Version difference data
=== Section Start ===
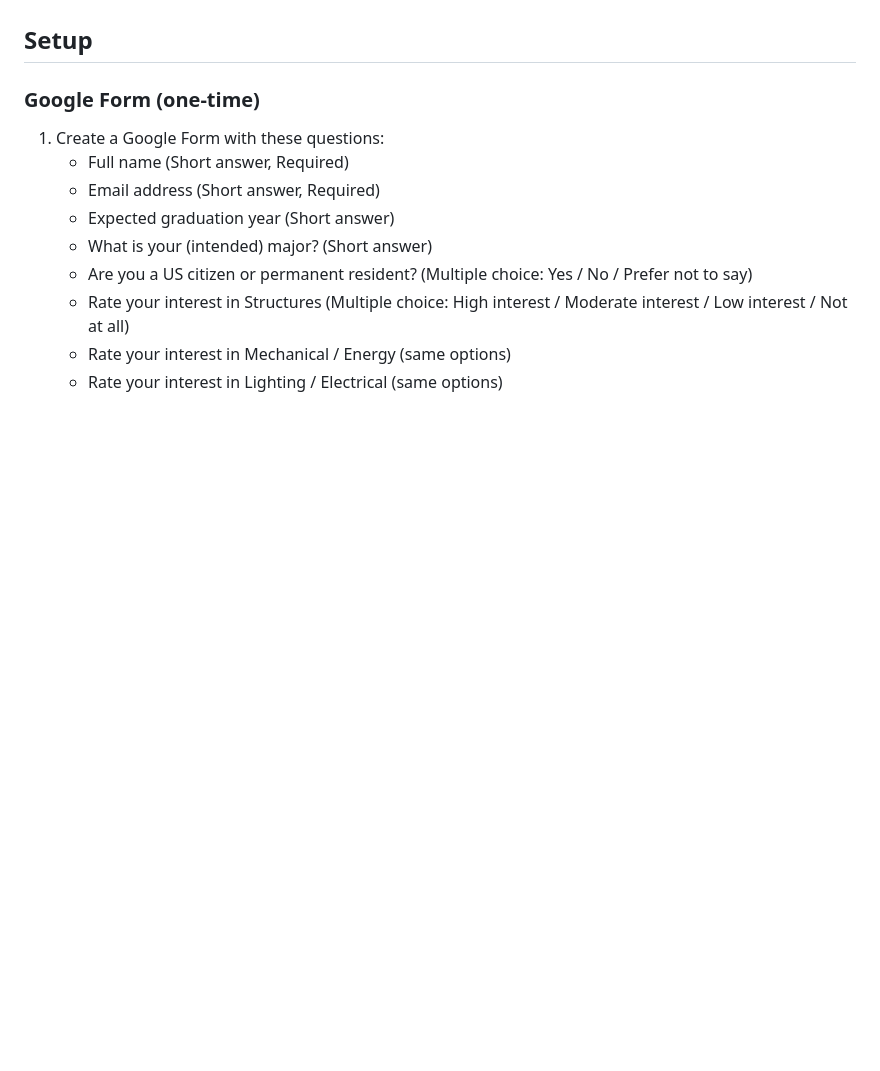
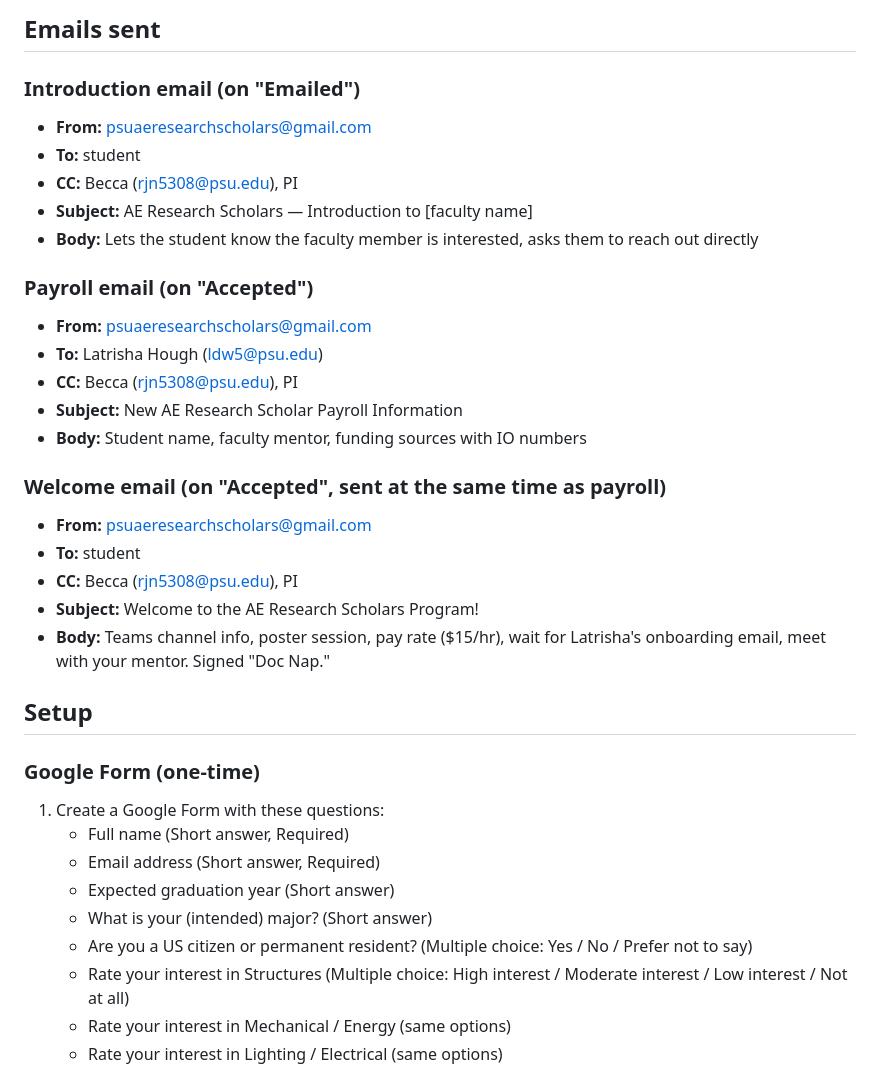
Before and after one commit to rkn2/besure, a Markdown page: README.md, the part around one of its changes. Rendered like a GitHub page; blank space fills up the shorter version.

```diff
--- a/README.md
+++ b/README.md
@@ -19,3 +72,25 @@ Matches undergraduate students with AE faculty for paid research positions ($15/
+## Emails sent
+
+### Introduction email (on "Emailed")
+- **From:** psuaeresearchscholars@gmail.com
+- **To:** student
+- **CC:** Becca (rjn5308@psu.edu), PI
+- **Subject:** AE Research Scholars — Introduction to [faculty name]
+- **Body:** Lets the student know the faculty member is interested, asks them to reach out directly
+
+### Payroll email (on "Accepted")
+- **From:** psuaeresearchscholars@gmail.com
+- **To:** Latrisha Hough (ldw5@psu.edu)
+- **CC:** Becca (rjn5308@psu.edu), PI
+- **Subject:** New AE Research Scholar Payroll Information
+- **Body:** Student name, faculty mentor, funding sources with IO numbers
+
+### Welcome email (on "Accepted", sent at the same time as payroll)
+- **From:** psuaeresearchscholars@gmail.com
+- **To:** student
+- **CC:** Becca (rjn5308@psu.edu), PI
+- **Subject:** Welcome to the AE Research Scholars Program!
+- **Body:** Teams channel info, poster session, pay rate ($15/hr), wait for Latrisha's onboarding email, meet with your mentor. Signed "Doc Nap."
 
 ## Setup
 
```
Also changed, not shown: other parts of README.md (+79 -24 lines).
=== Section End ===
=== Section Start ===
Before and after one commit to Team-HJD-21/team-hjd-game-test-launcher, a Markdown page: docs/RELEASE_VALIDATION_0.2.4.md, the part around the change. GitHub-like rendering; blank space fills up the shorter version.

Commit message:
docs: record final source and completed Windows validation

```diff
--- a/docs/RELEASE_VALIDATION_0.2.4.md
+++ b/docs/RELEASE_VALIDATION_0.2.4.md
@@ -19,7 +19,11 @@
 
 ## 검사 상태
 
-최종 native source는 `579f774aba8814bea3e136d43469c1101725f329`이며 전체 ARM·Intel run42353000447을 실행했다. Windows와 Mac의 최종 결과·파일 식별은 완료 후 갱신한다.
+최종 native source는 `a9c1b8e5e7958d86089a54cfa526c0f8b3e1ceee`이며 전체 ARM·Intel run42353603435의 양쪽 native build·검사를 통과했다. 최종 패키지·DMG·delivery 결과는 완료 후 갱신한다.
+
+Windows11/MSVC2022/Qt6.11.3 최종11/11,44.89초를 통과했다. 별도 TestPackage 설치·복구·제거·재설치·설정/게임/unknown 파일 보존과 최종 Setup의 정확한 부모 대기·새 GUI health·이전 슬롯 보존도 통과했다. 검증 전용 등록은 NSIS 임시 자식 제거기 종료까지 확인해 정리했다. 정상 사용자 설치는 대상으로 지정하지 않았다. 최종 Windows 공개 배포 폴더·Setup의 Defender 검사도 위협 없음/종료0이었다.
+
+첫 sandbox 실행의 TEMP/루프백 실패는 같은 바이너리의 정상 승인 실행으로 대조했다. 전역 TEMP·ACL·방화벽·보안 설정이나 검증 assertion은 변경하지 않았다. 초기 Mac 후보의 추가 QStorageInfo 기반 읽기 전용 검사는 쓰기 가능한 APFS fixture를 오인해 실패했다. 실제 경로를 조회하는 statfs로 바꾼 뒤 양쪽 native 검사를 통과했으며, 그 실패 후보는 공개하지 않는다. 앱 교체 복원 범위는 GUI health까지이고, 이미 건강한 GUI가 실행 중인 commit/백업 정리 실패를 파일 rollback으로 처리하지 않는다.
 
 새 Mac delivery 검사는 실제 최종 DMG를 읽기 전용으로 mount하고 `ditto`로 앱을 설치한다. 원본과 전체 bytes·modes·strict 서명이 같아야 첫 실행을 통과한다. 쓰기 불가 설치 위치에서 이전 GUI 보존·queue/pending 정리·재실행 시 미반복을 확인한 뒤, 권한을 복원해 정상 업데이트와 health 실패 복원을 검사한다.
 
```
=== Section End ===
TASK INSTRUCTIONS - Look through the data above and return exactly the lines from the one that contains "Before and after one commit to rkn2/besure, a" to the one that contains "Also changed, not", inclusive, with nothing else.

EXERCISE RESULT -
Before and after one commit to rkn2/besure, a Markdown page: README.md, the part around one of its changes. Rendered like a GitHub page; blank space fills up the shorter version.

```diff
--- a/README.md
+++ b/README.md
@@ -19,3 +72,25 @@ Matches undergraduate students with AE faculty for paid research positions ($15/
+## Emails sent
+
+### Introduction email (on "Emailed")
+- **From:** psuaeresearchscholars@gmail.com
+- **To:** student
+- **CC:** Becca (rjn5308@psu.edu), PI
+- **Subject:** AE Research Scholars — Introduction to [faculty name]
+- **Body:** Lets the student know the faculty member is interested, asks them to reach out directly
+
+### Payroll email (on "Accepted")
+- **From:** psuaeresearchscholars@gmail.com
+- **To:** Latrisha Hough (ldw5@psu.edu)
+- **CC:** Becca (rjn5308@psu.edu), PI
+- **Subject:** New AE Research Scholar Payroll Information
+- **Body:** Student name, faculty mentor, funding sources with IO numbers
+
+### Welcome email (on "Accepted", sent at the same time as payroll)
+- **From:** psuaeresearchscholars@gmail.com
+- **To:** student
+- **CC:** Becca (rjn5308@psu.edu), PI
+- **Subject:** Welcome to the AE Research Scholars Program!
+- **Body:** Teams channel info, poster session, pay rate ($15/hr), wait for Latrisha's onboarding email, meet with your mentor. Signed "Doc Nap."
 
 ## Setup
 
```
Also changed, not shown: other parts of README.md (+79 -24 lines).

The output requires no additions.